Another Honda engine issue – at least the eighth this month between the INDYCAR Grand Prix, practice and qualifying – now struck James Hinchcliffe during the final 20 minutes of the session in the No. 5 Arrow Electronics Schmidt Peterson Motorsports Honda.

Heading into Turn 3, Hinchcliffe’s gold and black car took on a distinctly white hue by contrast, as smoke billowed out the back of the car. It littered the track between Turns 3 and 4.

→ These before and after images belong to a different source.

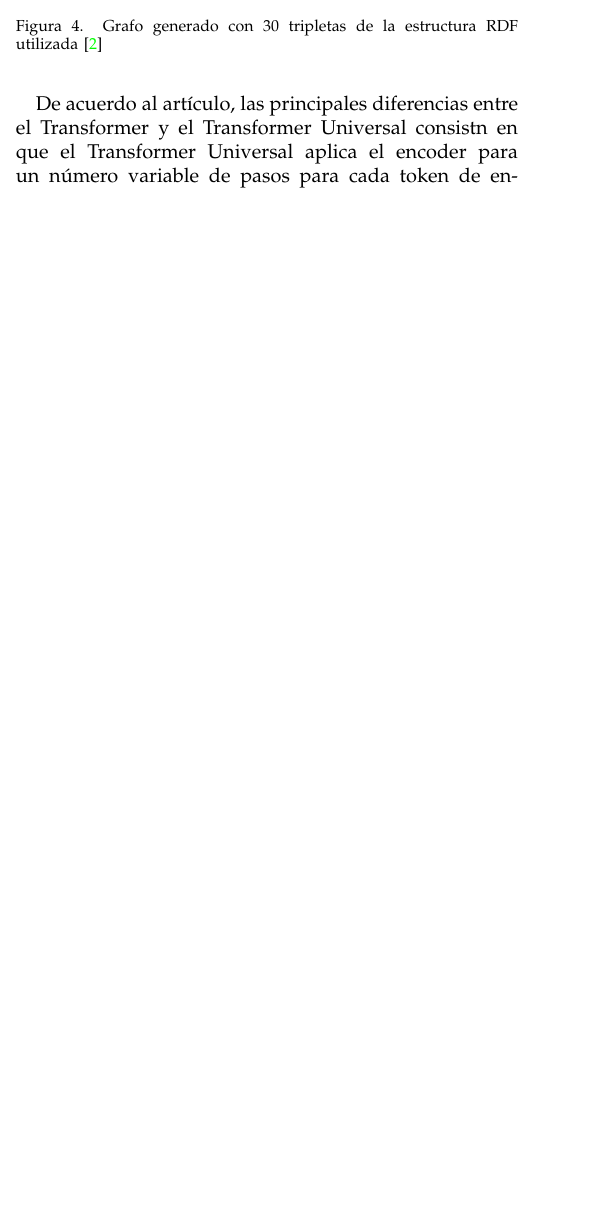
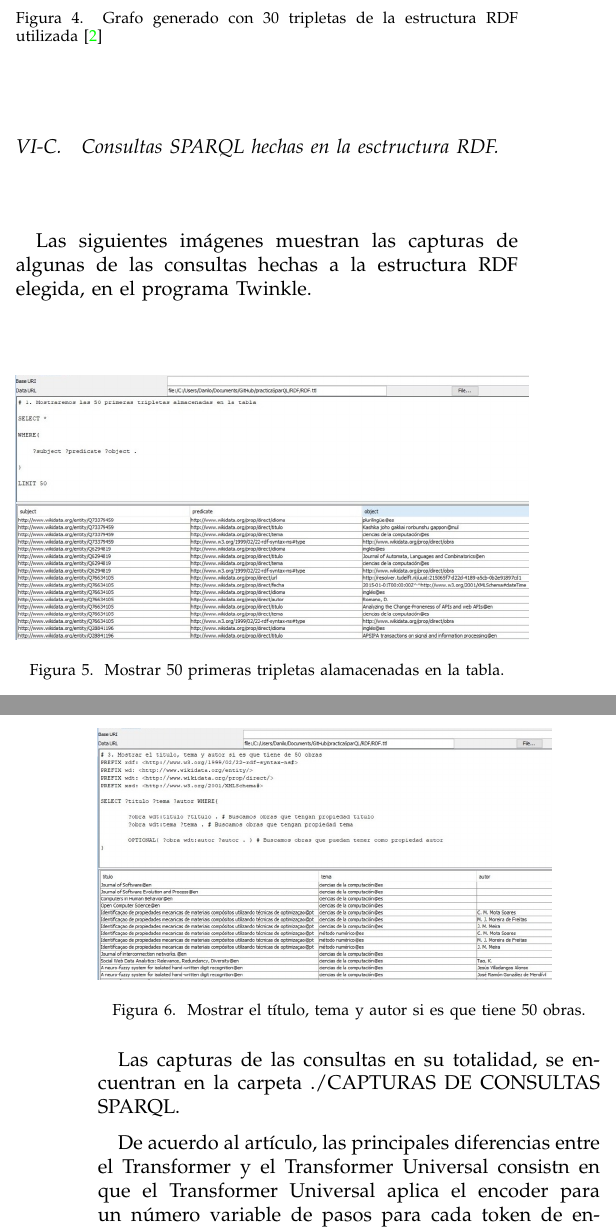
Before and after one commit to wguadalupeq/practicaSparQL, a LaTeX paper (proyecto.tex): part of one column of page 3 of 5 before the commit and two parts of the columns of pages 3 and 4 of 5 after it, the two joined at a grey line, cut so that both start at the same text, the shorter picture padded with empty space. Compiled offline with pdfLaTeX; a missing font is replaced by an installed copy or a similar font; a LaTeX package or settings file that is missing is left out.

Commit message:
Subida de imágenes de consultas hechas en Twinkle

```diff
--- a/proyecto.tex
+++ b/proyecto.tex
@@ -234,6 +234,22 @@ Sparql 1.1:
 \caption{Grafo generado con 30 tripletas de la estructura RDF utilizada \cite{b2}}
 \end{figure}
 
+\subsection{Consultas SPARQL hechas en la esctructura RDF.}
+
+Las siguientes imágenes muestran las capturas de algunas de las consultas hechas a la estructura RDF elegida, en el programa Twinkle.
+
+\begin{figure}[H]
+\includegraphics[scale=0.24]{imagenes/consulta1.jpeg}
+\caption{Mostrar 50 primeras tripletas alamacenadas en la tabla.}
+\end{figure}
+
+\begin{figure}[H]
+\includegraphics[scale=0.23]{imagenes/consulta2.jpeg}
+\caption{Mostrar el título, tema y autor si es que tiene 50 obras.}
+\end{figure}
+
+Las capturas de las consultas en su totalidad, se encuentran en la carpeta ./CAPTURAS DE CONSULTAS SPARQL.
+
 \vspace{0.2cm}
 
 De acuerdo al art\'iculo, las principales diferencias entre el Transformer y el Transformer Universal consistn en que el Transformer Universal aplica el encoder para un n\'umero variable de pasos para cada token de entrada/salida (T pasos), mientras que el Transformador aplica exactamente $6$ capas de encoder/decoder, respectivamente. As\'i mismo, el Transformer Universal utiliza una representaci\'on de entrada ligeramente diferente: incluye un embedding de paso de tiempo adem\'as de la codificaci\'on posicional.
```
Also changed, not shown: CAPTURAS DE CONSULTAS SPARQL/consulta1.jpeg (added), CAPTURAS DE CONSULTAS SPARQL/consulta2.jpeg (added), CAPTURAS DE CONSULTAS SPARQL/consulta3.jpeg (added), CAPTURAS DE CONSULTAS SPARQL/consulta4.jpeg (added), CAPTURAS DE CONSULTAS SPARQL/consulta5.jpeg (added), CAPTURAS DE CONSULTAS SPARQL/consulta6.jpeg (added), CAPTURAS DE CONSULTAS SPARQL/consulta7.jpeg (added), CAPTURAS DE CONSULTAS SPARQL/consulta8.jpeg (added), imagenes/consulta1.jpeg (added), imagenes/consulta2.jpeg (added), imagenes/consulta3.jpeg (added), imagenes/consulta4.jpeg (added), imagenes/consulta5.jpeg (added), imagenes/consulta6.jpeg (added), 2 more files, 6 other files.
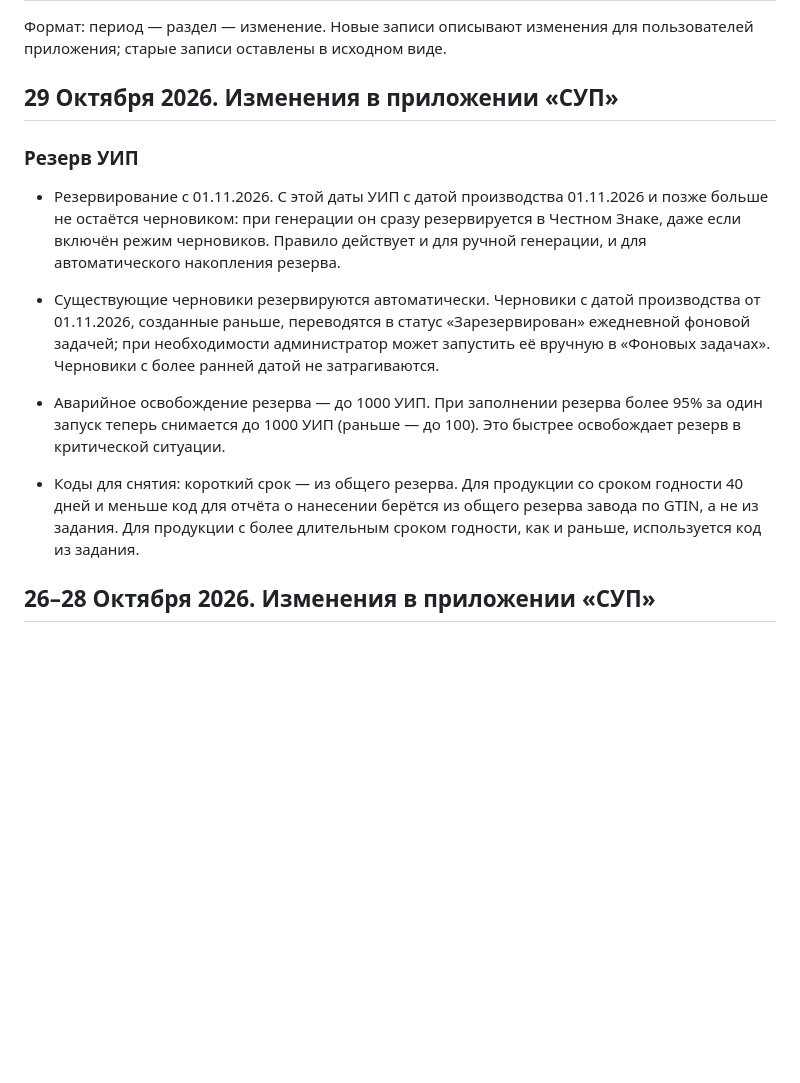
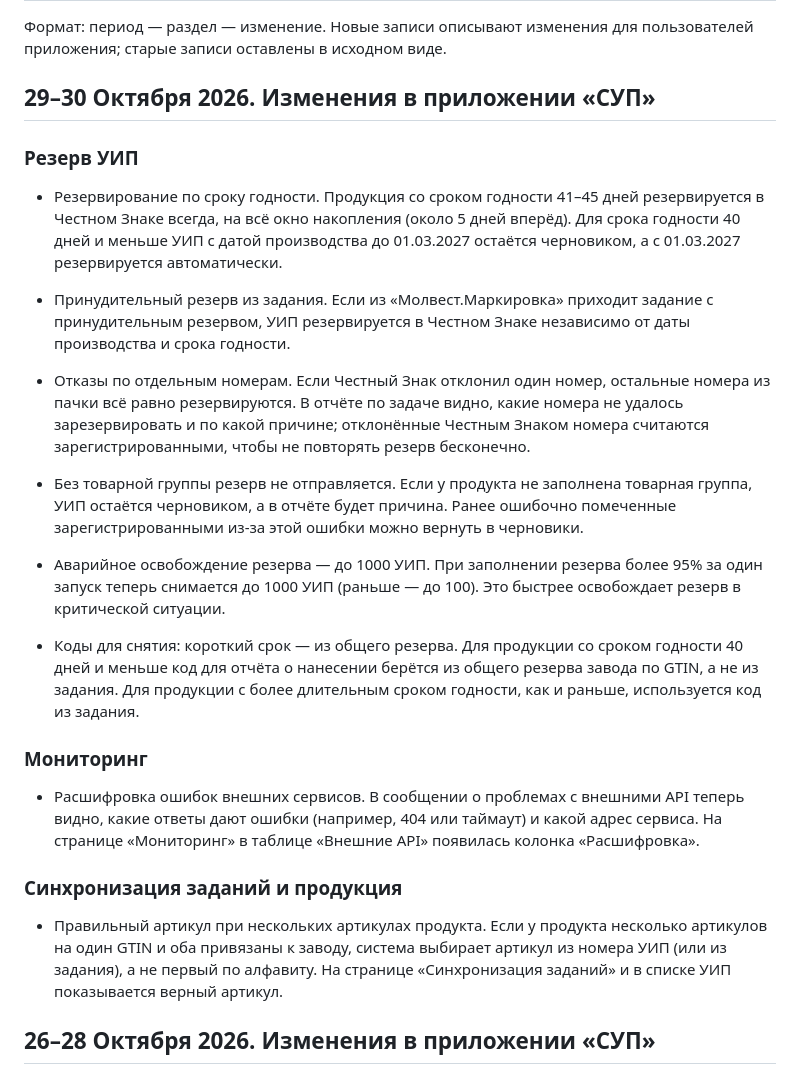
Before and after one commit to lopatin2012/PartyManagementSystem, a Markdown page: docs/CHANGELOG.md, the part around the change. GitHub-like rendering; blank space fills up the shorter version.

Commit message:
Docs: чейнжлог за 29–30 октября 2026
- резерв УИП: 41–45 всегда, ≤40 с 01.03.2027, принудительный резерв, отказы по номерам, товарная группа
- мониторинг: расшифровка ошибок внешних API
- синхронизация: правильный артикул при нескольких SKU завода

```diff
--- a/docs/CHANGELOG.md
+++ b/docs/CHANGELOG.md
@@ -2,21 +2,37 @@
 
 Формат: период — раздел — изменение. Новые записи описывают изменения для пользователей приложения; старые записи оставлены в исходном виде.
 
-## 29 Октября 2026. Изменения в приложении «СУП»
+## 29–30 Октября 2026. Изменения в приложении «СУП»
 
 ### Резерв УИП
 
-- Резервирование с 01.11.2026.
-С этой даты УИП с датой производства 01.11.2026 и позже больше не остаётся черновиком: при генерации он сразу резервируется в Честном Знаке, даже если включён режим черновиков. Правило действует и для ручной генерации, и для автоматического накопления резерва.
+- Резервирование по сроку годности.
+Продукция со сроком годности 41–45 дней резервируется в Честном Знаке всегда, на всё окно накопления (около 5 дней вперёд). Для срока годности 40 дней и меньше УИП с датой производства до 01.03.2027 остаётся черновиком, а с 01.03.2027 резервируется автоматически.
 
-- Существующие черновики резервируются автоматически.
-Черновики с датой производства от 01.11.2026, созданные раньше, переводятся в статус «Зарезервирован» ежедневной фоновой задачей; при необходимости администратор может запустить её вручную в «Фоновых задачах». Черновики с более ранней датой не затрагиваются.
+- Принудительный резерв из задания.
+Если из «Молвест.Маркировка» приходит задание с принудительным резервом, УИП резервируется в Честном Знаке независимо от даты производства и срока годности.
+
+- Отказы по отдельным номерам.
+Если Честный Знак отклонил один номер, остальные номера из пачки всё равно резервируются. В отчёте по задаче видно, какие номера не удалось зарезервировать и по какой причине; отклонённые Честным Знаком номера считаются зарегистрированными, чтобы не повторять резерв бесконечно.
+
+- Без товарной группы резерв не отправляется.
+Если у продукта не заполнена товарная группа, УИП остаётся черновиком, а в отчёте будет причина. Ранее ошибочно помеченные зарегистрированными из-за этой ошибки можно вернуть в черновики.
 
 - Аварийное освобождение резерва — до 1000 УИП.
 При заполнении резерва более 95% за один запуск теперь снимается до 1000 УИП (раньше — до 100). Это быстрее освобождает резерв в критической ситуации.
 
 - Коды для снятия: короткий срок — из общего резерва.
 Для продукции со сроком годности 40 дней и меньше код для отчёта о нанесении берётся из общего резерва завода по GTIN, а не из задания. Для продукции с более длительным сроком годности, как и раньше, используется код из задания.
+
+### Мониторинг
+
+- Расшифровка ошибок внешних сервисов.
+В сообщении о проблемах с внешними API теперь видно, какие ответы дают ошибки (например, 404 или таймаут) и какой адрес сервиса. На странице «Мониторинг» в таблице «Внешние API» появилась колонка «Расшифровка».
+
+### Синхронизация заданий и продукция
+
+- Правильный артикул при нескольких артикулах продукта.
+Если у продукта несколько артикулов на один GTIN и оба привязаны к заводу, система выбирает артикул из номера УИП (или из задания), а не первый по алфавиту. На странице «Синхронизация заданий» и в списке УИП показывается верный артикул.
 
 ## 26–28 Октября 2026. Изменения в приложении «СУП»
 
```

Yet as Hinchcliffe, the 2016 race polesitter explained to NBCSN’s Katie Hargitt, the timing was as good as it could have been considering had it happened later it would have been in the race itself.

“I felt what the engineers would call a suboptimal rapid negative acceleration heading into Turn 3,” Hinchcliffe told NBCSN. “We’ve had some issues across the Honda camp. It’s less than ideal.

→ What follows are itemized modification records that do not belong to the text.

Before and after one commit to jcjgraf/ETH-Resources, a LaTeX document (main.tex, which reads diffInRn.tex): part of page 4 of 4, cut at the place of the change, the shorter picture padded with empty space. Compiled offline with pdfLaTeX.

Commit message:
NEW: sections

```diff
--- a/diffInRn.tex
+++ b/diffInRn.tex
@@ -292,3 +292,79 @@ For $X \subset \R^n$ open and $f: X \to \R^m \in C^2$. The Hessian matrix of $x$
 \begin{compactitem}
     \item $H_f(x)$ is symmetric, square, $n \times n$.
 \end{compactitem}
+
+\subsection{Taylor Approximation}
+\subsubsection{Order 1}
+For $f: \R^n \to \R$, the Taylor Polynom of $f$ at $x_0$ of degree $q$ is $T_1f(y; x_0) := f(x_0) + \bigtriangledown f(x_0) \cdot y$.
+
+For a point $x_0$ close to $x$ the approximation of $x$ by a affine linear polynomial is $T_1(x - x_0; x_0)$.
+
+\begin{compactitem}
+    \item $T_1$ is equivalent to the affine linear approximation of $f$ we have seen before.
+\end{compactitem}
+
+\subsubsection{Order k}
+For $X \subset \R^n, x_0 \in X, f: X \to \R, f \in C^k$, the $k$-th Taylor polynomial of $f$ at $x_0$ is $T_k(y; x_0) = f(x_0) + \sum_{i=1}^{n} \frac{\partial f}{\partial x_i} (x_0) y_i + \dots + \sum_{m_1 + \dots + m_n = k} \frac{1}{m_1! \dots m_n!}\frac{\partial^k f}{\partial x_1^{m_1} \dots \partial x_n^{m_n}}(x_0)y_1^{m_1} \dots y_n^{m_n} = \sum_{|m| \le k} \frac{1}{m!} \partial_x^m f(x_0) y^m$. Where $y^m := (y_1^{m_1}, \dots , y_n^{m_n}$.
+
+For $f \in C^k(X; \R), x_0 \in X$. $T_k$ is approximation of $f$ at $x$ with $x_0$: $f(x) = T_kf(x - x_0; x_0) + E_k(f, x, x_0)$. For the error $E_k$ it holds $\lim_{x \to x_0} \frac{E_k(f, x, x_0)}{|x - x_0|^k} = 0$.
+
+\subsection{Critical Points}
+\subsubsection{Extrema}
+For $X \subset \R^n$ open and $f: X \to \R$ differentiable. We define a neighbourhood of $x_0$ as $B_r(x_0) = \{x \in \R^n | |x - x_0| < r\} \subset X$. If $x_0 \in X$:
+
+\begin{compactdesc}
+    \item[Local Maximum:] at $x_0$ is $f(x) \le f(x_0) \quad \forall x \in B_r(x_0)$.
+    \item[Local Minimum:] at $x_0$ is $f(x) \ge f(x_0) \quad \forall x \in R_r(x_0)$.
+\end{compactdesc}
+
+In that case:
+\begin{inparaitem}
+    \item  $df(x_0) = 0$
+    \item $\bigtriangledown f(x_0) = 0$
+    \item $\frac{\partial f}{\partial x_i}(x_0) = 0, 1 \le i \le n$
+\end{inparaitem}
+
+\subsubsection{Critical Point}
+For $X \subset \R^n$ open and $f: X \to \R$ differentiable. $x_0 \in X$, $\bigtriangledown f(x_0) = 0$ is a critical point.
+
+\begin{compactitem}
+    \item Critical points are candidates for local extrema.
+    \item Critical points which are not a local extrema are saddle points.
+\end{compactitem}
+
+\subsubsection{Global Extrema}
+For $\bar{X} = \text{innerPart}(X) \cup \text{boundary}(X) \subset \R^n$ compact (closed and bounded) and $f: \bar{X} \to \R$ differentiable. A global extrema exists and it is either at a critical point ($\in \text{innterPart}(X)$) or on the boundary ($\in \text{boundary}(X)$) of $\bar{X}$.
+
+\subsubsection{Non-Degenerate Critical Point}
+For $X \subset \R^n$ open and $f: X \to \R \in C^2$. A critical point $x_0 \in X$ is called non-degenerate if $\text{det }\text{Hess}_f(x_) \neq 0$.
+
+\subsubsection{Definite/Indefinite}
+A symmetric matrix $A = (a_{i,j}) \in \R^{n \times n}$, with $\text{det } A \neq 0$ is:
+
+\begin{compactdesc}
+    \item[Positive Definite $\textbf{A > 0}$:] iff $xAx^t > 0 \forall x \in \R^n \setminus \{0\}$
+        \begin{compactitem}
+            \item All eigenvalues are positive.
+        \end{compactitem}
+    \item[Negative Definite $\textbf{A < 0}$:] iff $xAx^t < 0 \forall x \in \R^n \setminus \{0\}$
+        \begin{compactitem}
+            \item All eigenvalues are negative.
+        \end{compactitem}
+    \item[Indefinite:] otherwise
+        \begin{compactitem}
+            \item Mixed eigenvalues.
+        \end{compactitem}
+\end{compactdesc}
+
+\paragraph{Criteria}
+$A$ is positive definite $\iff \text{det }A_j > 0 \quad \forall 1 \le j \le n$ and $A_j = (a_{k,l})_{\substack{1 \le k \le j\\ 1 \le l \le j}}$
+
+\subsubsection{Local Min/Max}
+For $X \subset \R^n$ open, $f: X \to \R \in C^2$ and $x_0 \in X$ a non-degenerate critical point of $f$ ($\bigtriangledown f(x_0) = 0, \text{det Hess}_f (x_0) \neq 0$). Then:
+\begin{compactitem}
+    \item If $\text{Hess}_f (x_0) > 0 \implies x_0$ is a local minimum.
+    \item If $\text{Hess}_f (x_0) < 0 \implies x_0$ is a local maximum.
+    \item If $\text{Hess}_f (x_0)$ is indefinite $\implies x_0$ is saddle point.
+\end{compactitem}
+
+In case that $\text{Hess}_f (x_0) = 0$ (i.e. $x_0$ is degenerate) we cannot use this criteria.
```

“I felt bad going into 3. I hope we weren’t leaking too badly. I’m happy it didn’t happen 20 minutes later, that would have been Lap 5 of the race. We’ll get an engine, we’ll put it in. But that was by far the best we’ve felt on the 5 car all month. Let’s put this thing to bed. The car feels really good in traffic.”

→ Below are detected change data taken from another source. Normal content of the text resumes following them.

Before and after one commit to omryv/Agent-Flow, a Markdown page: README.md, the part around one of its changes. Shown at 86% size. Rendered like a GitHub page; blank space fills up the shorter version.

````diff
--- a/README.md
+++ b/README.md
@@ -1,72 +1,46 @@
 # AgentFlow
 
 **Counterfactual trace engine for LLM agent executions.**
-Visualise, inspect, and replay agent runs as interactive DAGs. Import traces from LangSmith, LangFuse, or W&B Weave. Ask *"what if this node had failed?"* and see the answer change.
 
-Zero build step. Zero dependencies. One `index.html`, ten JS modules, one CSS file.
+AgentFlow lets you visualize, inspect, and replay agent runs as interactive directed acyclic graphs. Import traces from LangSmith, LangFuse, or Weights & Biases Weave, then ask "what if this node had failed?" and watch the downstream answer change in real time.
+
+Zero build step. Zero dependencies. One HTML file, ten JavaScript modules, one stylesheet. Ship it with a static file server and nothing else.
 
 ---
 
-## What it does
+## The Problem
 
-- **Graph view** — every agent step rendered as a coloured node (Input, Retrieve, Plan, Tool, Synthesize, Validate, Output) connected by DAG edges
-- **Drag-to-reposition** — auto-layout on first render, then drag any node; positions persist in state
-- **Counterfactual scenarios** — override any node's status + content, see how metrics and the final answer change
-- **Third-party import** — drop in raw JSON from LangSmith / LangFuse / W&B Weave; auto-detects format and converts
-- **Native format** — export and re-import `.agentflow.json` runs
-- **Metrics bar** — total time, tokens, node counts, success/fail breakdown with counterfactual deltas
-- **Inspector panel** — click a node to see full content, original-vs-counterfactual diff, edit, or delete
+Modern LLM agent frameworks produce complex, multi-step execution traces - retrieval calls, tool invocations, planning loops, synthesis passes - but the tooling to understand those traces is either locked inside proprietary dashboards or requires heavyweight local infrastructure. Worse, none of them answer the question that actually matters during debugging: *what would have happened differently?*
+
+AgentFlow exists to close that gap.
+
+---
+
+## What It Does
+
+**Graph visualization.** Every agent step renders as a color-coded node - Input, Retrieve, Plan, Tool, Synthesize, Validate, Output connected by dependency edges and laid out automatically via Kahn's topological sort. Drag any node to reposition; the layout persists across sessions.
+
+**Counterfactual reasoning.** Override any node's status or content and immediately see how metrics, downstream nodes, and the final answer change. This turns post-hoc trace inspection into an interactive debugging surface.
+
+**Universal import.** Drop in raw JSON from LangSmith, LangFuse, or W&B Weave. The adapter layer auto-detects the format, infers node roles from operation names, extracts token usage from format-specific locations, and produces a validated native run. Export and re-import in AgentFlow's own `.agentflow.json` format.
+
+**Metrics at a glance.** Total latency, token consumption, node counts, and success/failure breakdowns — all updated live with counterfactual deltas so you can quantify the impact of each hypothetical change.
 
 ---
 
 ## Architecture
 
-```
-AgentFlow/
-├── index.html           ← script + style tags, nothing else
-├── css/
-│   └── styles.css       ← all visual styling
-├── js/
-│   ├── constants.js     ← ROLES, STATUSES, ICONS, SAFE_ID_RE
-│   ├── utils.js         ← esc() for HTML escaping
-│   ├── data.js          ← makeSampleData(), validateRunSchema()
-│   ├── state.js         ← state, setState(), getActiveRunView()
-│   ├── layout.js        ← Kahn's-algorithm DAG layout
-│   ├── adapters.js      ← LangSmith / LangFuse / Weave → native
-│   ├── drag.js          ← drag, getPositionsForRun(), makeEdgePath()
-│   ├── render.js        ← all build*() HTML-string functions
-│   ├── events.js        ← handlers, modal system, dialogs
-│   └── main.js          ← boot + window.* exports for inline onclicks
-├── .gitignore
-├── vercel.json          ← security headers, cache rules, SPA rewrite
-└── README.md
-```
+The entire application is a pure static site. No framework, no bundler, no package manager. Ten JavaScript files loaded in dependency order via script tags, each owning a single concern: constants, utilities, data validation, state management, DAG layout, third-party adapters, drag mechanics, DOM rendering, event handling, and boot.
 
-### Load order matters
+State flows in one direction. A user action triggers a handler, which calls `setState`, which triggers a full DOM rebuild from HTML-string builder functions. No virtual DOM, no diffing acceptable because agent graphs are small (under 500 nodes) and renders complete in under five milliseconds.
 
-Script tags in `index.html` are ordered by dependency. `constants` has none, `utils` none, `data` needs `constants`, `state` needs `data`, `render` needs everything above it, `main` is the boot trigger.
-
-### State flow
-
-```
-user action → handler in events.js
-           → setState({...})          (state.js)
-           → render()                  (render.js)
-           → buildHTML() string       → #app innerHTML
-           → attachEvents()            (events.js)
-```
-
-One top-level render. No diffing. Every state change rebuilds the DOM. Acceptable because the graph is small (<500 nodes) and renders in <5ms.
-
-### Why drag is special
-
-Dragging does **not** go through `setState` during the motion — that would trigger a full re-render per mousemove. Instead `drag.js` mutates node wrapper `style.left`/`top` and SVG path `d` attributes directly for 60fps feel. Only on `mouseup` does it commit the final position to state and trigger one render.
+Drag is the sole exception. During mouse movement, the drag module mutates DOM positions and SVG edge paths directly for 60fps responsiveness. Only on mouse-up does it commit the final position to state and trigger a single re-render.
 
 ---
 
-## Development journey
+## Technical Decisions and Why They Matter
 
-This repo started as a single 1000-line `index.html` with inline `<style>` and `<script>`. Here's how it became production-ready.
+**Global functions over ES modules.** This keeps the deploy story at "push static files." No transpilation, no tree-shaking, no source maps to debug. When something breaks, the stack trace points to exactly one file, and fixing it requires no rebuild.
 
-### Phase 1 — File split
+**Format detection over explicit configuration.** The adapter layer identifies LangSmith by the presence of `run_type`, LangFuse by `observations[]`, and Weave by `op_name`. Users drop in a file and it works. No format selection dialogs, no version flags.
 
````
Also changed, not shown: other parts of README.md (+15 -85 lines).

Hinchcliffe will start 17th on Sunday. He ended his truncated practice in 14th.

Photo: IndyCar

Behind another gold car – the gold-and-white No. 3 car of Castronves – Takuma Sato and Tony Kanaan completed the top three, with Scott Dixon and Fernando Alonso completing the top five.

Speeds are below.